Thankfully, the theater avoided demolition when an adjacent building project fell through. New owners Paul Bear and Jeb Schoonover (KXCI radio founder and promotions director, respectively) eventually took the theater over, restoring it as the Rialto, and slowly began helping it regain its luster by putting on shows featuring noteworthy artists, including college favorites Modest Mouse and the White Stripes. However, the two men could not afford to do all the necessary renovations and again The Rialto closed in June of 2004.
However, with new executive director and former Tucson Weekly publisher Doug Biggers at the helm, The Rialto Theatre is back on track. Biggers' partnership, Congress Street Investors LLC, bought the theater and has begun renovating it to its former glory.

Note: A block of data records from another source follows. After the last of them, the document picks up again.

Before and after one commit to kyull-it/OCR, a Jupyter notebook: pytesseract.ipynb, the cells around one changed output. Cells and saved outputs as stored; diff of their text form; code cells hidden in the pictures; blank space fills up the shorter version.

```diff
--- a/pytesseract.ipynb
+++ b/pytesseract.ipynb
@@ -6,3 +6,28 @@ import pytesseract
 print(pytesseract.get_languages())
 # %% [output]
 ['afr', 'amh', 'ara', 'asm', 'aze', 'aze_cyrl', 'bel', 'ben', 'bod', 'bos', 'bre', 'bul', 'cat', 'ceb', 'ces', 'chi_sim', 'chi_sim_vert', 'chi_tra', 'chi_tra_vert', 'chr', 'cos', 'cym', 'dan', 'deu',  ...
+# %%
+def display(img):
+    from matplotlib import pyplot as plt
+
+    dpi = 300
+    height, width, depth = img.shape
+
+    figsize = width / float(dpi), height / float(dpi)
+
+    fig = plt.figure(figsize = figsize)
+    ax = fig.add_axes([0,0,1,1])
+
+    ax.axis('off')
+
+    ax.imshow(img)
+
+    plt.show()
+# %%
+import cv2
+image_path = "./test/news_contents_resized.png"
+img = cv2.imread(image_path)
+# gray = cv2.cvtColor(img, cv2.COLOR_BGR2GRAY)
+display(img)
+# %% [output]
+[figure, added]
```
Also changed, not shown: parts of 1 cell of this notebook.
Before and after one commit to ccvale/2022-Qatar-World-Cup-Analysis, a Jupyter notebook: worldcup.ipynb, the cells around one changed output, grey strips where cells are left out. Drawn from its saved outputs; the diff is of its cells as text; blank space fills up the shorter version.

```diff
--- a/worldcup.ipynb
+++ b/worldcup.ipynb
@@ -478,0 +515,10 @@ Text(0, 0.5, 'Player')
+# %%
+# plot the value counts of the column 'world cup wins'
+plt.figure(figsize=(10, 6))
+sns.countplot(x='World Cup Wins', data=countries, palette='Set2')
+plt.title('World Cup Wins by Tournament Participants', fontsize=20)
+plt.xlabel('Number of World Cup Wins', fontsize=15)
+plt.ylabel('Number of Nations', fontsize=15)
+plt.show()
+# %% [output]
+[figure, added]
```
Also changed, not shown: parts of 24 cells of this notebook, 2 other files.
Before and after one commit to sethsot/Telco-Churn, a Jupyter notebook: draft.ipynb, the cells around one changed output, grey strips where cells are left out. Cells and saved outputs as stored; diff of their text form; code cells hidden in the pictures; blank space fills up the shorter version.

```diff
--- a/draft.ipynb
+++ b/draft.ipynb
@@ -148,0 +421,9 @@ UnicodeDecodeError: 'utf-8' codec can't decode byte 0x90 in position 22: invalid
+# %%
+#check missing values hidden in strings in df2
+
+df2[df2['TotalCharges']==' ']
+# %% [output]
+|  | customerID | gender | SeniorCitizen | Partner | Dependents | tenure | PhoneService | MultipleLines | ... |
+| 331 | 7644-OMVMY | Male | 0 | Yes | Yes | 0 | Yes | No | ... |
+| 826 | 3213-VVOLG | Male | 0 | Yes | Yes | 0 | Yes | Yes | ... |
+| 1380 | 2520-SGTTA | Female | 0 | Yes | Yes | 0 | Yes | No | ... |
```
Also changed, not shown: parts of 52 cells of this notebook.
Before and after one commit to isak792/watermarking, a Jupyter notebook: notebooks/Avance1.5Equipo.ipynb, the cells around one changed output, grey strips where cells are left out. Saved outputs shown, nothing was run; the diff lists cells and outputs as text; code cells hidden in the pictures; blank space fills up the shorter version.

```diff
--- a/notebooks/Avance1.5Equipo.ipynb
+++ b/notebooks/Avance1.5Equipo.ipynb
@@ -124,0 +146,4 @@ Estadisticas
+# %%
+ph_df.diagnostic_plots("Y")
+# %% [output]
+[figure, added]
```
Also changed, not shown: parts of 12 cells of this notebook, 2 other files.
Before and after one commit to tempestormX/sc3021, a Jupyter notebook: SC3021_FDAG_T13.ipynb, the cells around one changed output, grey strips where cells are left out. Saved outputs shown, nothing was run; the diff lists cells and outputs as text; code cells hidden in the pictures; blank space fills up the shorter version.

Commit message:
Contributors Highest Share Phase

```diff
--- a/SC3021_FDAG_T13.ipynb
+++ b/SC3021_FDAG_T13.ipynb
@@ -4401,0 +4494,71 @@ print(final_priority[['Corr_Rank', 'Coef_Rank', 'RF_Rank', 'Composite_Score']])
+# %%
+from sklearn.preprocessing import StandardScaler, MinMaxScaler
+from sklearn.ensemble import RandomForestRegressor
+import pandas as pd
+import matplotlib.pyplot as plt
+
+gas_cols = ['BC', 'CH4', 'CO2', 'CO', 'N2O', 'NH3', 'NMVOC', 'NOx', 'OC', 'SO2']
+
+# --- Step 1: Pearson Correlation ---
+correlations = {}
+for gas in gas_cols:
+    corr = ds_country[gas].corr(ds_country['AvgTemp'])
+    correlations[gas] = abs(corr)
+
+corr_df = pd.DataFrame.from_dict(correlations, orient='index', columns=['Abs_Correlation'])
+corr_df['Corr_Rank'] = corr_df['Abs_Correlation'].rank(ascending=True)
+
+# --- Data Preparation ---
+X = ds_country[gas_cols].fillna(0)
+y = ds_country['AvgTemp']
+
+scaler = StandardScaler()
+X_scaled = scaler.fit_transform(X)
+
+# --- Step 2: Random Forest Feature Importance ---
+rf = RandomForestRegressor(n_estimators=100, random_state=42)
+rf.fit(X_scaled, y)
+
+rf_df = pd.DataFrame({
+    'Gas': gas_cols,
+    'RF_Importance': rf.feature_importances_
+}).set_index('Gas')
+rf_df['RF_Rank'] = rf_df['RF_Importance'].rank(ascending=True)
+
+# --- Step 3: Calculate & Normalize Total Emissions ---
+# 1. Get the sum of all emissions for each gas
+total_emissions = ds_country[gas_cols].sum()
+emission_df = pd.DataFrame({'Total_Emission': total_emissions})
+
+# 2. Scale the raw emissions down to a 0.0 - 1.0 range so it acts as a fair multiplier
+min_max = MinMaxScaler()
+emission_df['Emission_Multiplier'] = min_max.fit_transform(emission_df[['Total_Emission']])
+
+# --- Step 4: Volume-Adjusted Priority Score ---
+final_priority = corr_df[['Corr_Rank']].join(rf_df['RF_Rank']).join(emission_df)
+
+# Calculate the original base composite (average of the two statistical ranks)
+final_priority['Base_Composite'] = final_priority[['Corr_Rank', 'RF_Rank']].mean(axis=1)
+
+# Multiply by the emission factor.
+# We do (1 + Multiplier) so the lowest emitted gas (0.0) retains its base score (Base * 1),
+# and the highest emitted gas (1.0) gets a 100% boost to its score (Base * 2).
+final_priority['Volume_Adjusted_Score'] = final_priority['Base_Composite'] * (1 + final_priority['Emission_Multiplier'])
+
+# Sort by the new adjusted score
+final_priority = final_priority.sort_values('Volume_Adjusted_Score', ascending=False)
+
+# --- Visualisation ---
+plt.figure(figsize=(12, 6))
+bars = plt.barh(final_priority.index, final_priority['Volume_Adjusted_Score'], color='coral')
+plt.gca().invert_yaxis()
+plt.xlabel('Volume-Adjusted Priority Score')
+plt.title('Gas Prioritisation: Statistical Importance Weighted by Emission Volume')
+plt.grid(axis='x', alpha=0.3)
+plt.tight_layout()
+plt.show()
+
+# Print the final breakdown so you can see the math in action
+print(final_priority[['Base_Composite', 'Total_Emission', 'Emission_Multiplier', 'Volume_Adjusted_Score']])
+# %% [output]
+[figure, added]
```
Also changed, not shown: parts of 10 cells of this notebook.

With the backing of the Rio Nuevo revitalization project (a multi-million dollar project to rejuvenate downtown Tucson), Biggers and McCrary, along with Integrated Design and Construction and an all-volunteer board of directors, has already done extensive work, including much-needed sound adjustments.
"The Rialto was never intended as an amplified music venue," McCrary said. "We had to put acoustic tiles on all the walls, we put cotton batting in the stage house ... we also hung PA speakers so that they aim at the audience because in any given performance space, the best sound-absorbing material available is the human body."
Other renovations include a new $100,000 marquee (a towering modern tribute to the marquee of old), extensive work on the previously shoddy electrical systems and an overall aesthetic retooling (including a newly painted lobby ceiling mural). While McCrary and crew are pleased with the renovations, the theatre can still be improved.
"We still want to replace and reupholster the permanent seating in the balcony," McCrary said. "We also want to do some kind of exterior treatment to the building and hopefully by next summer we're going to figure out a way to air-condition the place."
The heat has been noticeable during the summer months, which have already featured premiere shows like Memphis bluesman John Hiatt, ultra-cool rockers Spoon and the skewered metal of Queens of the Stone Age; however, The Rialto has brought in giant cooling fans to keep audiences cool. McCrary is optimistic about the theatre being air-conditioned by next summer due to its unique financial situation.
"The bottom line is since we're non-profit, every penny that we make beyond operating expenses is just going to go right back into improving the theatre and making it better and better," McCrary said.
McCrary stresses the importance of the Rialto for newer generations of students who may not fully understand the facility's significance.
"The Rialto just reopened in April," McCrary said. "But previously it brought hundreds of thousands of people downtown for shows and I see that as a very important function, in that we serve almost as an ambassador to the rest of the city."
Upcoming fall shows at The Rialto, including Lucinda Williams on Sept. 9, will serve as a springboard for the facelift Rio Nuevo is giving downtown. McCrary hopes the theatre will bring people downtown for dinner before the show and possibly drinks or dancing afterwards. For students, The Rialto's reopening also means possible employment opportunities as well as discount ticket prices.
"I would not hesitate to encourage students to reach out," McCrary said. "There are plenty of ways students can get involved perhaps for school credit and we're looking into something like 20- or 30-percent discounts on tickets."
If all this is not reason enough to check out The Rialto Theatre, McCrary and Biggers plan on making the theatre the premiere downtown venue by offering more than just concerts in the future.
"We want to have as many varieties as we can," McCrary said. "Spoken word, poetry, just really any kind of performance you can think of we're open to."